21 May The Graphic Artists Guild Applauds SCOTUS Opinion in Warhol v Goldsmith
The Graphic Artists Guild applauds the Supreme Court decision in The Andy Warhol Foundation v. Goldsmith, a case which had broad implications for graphic artists, and is recognized as a landmark copyright case regarding the interpretation of fair use. The SCOTUS opinion rejected 7-2 the Warhol Foundation’s argument that the artist’s use of photographer Lynn Goldsmith’s portrait of Prince was “transformative”, and therefor fell under fair use. In light of confusing and often contradictory analyses in lower court rulings, the SCOTUS opinion provides valuable guidance and limits on the consideration of “tranformativeness.”.
The background of the case is that in 1984, Vanity Fair licensed Goldsmith’s portrait of Prince for a one-time use as source material for a silkscreen by Andy Warhol. The silkscreen, with a credit to Warhol and to Goldsmith for the “source photograph”, appeared in an article about the musician. Warhol proceeded to make 15 additional artworks from the photograph without Goldsmith’s knowledge, some of which he sold.
Many years later, Condé Nast publisher contacted the Warhol Foundation (which manages Warhol’s works since his death) for permission to re-run the artwork in an article memorializing Prince. The Foundation directed the publisher to the other derivative works Warhol had created from the photograph, and they selected a different one. Goldsmith came across the commemorative article and, realizing her photograph had been used for at least one additional work, contacted the Warhol Foundation informing them they had infringed her copyrights.
The Foundation responded by suing Goldsmith for a preliminary judgement, stating that Warhol’s use of Goldsmith’s photograph was transformative. The district court granted the Foundation a summary judgement supporting of its claim of fair use. Goldsmith appealed that decision to the Second District and won, with the court reversing the lower court decision. The Warhol Foundation then appealed to the Supreme Court to challenge the Second District decision.
The Graphic Artists Guild and ASCRL issued a joint amicus brief in support of Goldsmith. In that brief we agreed with the Second District’s holistic approach to a fair use analysis of the Warhol work:
[We] do not necessarily agree that Warhol’s Prince Series embody no transformative meaning or message. Rather, amici endorse the court’s implicit understanding that the Prince Series are not transformative enough to override the remaining fair use factors. Transformativeness exists on a spectrum, with varying degrees of differences in purpose and/or character (as accomplished through new meaning, message, or expression) to be given corresponding varying degrees of weight in the overall fair use analysis.

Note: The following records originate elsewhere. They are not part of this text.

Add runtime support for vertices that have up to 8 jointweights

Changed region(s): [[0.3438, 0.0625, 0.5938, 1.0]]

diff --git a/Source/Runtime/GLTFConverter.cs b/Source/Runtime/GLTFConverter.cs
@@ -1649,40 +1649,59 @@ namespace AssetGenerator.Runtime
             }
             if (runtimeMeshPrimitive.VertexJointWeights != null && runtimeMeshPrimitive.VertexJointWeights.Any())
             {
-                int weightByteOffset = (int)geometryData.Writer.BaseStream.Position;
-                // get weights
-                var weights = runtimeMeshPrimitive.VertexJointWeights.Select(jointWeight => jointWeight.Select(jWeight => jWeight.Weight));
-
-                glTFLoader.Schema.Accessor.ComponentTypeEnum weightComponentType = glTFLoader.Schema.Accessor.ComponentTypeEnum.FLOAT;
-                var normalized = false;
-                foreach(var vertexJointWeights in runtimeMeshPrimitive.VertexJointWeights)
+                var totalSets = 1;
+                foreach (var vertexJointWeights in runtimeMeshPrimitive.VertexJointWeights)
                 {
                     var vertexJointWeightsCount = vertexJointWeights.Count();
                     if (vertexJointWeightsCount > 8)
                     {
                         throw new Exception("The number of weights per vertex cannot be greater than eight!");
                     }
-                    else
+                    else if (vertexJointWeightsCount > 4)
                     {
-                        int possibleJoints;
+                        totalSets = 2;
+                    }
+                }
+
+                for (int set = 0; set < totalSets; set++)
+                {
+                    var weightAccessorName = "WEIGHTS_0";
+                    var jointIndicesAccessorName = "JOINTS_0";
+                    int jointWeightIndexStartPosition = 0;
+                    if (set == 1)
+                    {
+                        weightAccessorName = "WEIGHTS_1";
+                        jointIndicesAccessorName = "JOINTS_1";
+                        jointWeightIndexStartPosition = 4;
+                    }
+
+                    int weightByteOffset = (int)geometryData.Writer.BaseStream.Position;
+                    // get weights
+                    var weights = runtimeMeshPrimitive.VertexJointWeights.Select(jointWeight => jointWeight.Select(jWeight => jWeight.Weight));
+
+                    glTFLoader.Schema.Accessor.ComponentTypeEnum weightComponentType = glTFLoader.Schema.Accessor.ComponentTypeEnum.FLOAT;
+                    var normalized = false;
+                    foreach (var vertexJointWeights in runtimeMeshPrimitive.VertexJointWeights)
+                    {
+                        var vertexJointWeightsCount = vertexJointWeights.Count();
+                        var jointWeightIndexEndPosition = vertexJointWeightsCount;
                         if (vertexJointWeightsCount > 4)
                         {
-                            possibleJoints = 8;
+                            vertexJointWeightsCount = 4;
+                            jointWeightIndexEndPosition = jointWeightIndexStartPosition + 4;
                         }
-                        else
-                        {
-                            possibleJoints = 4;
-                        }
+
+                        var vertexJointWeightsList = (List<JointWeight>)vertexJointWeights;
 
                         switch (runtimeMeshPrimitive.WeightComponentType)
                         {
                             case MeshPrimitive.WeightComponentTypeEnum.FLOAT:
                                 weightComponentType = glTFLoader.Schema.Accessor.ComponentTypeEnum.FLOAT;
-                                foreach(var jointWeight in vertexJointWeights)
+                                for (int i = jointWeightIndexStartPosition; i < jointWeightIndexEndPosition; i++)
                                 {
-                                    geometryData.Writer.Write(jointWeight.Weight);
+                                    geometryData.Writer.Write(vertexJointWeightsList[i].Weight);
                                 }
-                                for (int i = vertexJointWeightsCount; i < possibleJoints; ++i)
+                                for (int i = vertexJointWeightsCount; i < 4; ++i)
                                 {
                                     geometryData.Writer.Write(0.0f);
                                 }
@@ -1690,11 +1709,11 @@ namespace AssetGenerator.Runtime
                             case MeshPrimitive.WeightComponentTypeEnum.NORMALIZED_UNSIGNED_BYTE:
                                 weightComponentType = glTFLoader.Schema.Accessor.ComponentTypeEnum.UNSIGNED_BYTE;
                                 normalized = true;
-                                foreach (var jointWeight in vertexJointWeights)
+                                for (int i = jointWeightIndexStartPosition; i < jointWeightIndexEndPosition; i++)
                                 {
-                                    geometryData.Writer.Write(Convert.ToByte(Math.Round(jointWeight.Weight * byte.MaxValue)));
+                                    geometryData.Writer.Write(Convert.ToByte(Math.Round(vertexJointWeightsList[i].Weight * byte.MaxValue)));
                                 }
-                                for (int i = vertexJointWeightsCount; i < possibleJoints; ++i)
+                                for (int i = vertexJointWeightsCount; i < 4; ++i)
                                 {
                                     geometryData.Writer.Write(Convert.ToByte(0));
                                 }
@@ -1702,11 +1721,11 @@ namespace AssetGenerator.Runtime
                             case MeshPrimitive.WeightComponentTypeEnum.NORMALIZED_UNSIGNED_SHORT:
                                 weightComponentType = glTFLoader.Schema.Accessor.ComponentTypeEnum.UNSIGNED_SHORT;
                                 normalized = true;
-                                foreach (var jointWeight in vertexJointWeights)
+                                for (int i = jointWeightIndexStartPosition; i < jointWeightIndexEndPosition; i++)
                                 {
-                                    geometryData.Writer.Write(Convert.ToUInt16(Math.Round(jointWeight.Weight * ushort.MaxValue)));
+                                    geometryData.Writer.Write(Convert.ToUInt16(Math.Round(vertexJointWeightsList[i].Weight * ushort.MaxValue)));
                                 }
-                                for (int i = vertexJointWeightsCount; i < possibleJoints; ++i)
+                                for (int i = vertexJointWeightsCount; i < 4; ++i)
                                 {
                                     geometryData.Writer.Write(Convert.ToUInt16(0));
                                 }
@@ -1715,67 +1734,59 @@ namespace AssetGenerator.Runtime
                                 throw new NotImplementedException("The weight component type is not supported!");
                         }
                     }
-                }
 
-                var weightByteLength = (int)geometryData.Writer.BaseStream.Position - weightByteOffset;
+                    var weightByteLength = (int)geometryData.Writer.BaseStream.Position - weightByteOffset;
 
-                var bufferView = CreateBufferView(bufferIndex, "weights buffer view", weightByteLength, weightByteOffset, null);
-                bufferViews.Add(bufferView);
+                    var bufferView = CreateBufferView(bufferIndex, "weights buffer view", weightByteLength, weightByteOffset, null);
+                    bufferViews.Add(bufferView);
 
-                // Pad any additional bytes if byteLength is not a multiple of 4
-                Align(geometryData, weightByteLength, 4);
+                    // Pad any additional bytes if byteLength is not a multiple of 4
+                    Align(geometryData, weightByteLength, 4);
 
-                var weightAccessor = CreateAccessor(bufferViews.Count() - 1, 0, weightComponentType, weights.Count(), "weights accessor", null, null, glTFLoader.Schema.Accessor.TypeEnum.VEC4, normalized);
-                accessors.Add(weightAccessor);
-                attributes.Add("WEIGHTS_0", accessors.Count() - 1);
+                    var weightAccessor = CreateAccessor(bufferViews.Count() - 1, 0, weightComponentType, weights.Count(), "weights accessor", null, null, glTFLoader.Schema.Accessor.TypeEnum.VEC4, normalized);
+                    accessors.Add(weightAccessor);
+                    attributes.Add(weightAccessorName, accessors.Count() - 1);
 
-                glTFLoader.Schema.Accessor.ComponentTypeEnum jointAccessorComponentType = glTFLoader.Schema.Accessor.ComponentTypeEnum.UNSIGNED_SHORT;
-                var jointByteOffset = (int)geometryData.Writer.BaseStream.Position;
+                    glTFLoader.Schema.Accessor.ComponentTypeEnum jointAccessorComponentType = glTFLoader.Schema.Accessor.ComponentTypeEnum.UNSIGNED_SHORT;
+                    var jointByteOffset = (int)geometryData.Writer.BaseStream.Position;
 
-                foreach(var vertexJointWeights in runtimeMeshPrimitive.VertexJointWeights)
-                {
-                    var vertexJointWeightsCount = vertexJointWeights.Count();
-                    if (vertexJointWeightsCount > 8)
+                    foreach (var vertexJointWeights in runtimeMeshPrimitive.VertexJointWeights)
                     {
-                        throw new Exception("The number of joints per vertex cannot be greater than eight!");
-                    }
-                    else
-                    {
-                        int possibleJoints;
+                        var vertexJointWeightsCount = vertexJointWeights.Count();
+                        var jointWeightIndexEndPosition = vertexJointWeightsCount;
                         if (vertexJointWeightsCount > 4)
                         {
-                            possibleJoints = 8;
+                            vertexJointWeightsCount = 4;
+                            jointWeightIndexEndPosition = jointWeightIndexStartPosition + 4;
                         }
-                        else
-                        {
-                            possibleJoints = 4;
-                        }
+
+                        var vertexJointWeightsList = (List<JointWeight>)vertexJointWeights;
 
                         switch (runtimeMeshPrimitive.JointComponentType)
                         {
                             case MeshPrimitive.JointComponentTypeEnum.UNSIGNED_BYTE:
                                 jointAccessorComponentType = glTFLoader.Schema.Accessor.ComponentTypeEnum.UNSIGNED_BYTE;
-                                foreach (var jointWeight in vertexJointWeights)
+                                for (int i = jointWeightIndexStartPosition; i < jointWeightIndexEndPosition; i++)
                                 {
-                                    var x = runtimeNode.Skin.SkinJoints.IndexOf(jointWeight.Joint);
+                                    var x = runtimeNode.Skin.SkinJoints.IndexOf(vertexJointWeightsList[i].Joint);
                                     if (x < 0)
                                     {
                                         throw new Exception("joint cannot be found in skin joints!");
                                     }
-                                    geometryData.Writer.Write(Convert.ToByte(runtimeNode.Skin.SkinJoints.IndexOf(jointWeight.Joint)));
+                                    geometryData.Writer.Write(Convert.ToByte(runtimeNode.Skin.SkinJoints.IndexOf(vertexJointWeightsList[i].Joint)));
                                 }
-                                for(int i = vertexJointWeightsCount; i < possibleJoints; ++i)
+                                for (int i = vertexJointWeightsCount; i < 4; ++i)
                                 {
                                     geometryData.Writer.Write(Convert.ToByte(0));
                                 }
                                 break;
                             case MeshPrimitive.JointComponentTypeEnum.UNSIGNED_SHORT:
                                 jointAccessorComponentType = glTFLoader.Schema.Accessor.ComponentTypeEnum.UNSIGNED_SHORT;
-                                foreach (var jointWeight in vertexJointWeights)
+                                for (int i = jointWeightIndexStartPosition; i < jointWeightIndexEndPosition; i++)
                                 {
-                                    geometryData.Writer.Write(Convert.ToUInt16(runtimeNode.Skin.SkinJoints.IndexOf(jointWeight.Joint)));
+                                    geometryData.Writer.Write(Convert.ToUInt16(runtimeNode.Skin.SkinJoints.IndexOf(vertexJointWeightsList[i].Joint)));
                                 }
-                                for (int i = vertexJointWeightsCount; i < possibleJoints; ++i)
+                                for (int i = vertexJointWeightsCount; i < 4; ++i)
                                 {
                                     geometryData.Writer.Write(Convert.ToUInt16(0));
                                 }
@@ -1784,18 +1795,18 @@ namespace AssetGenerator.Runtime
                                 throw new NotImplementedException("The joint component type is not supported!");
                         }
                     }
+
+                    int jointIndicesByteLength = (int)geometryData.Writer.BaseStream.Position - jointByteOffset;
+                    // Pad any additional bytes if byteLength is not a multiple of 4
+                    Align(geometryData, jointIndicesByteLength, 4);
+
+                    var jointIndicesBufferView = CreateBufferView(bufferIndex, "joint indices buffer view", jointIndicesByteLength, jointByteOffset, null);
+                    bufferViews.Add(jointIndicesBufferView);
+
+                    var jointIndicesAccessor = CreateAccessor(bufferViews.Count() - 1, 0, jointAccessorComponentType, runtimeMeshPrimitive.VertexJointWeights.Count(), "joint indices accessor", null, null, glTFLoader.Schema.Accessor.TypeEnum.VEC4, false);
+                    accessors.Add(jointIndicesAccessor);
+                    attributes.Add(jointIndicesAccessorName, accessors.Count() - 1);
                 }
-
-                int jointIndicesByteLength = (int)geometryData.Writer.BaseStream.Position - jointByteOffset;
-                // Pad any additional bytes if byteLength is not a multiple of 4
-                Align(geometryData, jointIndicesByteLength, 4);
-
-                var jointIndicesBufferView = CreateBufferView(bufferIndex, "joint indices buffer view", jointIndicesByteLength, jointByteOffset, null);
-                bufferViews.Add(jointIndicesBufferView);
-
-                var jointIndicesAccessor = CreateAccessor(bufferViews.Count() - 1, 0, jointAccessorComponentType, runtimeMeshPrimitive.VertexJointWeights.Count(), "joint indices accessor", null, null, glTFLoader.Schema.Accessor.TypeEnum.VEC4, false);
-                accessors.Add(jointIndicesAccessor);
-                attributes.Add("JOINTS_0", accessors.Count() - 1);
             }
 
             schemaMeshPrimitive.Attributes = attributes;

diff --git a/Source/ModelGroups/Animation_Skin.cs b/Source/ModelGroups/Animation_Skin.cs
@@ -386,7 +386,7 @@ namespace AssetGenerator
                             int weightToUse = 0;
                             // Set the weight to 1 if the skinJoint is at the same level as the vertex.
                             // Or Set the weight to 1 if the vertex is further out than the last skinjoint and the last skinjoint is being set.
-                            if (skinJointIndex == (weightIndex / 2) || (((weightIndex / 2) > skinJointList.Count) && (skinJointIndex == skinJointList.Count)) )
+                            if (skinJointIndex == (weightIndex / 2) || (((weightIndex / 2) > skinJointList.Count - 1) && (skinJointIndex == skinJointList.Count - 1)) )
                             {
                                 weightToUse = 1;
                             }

Central to the entire case is the issue of “transformativeness” – whether and by how much a derivative work (a work based on a copyrighted work) imbues the original work with “new expressions and meaning”, thereby passing a fair use analysis. (“Fair use” is the doctrine that says it is “fair” to use a copyrighted work – under certain conditions – without permission from the copyright holder.) However, whether a work is transformative is only one consideration of four factors that are weighed in a fair use analysis.
The SCOTUS majority opinion stated that while “new expression and meaning” should be considered in a fair use analysis, it doesn’t override the factors. Among the considerations which need to be weighed are the purpose of the work, whether the use is commercial or not, and whether the right of the original copyright holder to create derivative works is impinged or not.
Goldsmith’s original works, like those of other photographers, are entitled to copyright protection, even against famous artists… Goldsmith’s photograph of Prince, and AWF’s copying use of the photograph in an image licensed to a special edition magazine devoted to Prince, share substantially the same commercial purpose. AWF has offered no other persuasive justification for its unauthorized use of the photograph.
The opinion also pointed out that giving “new expression and meaning” predominant weight in a fair use analysis would make it possible for someone to apply minimal changes to a work, apply it in a context that somehow changes the subject, and claim the work is “transformative”. That would leave photographers and other visual artists vulnerable to highly subjective interpretations of whether the unauthorized use of their work is infringing or not.
Image at top taken from the SCOTUS opinion. The image shows Lynn Goldsmith’s photograph on the left, and the Warhol derivative work superimposed on the photo on the right.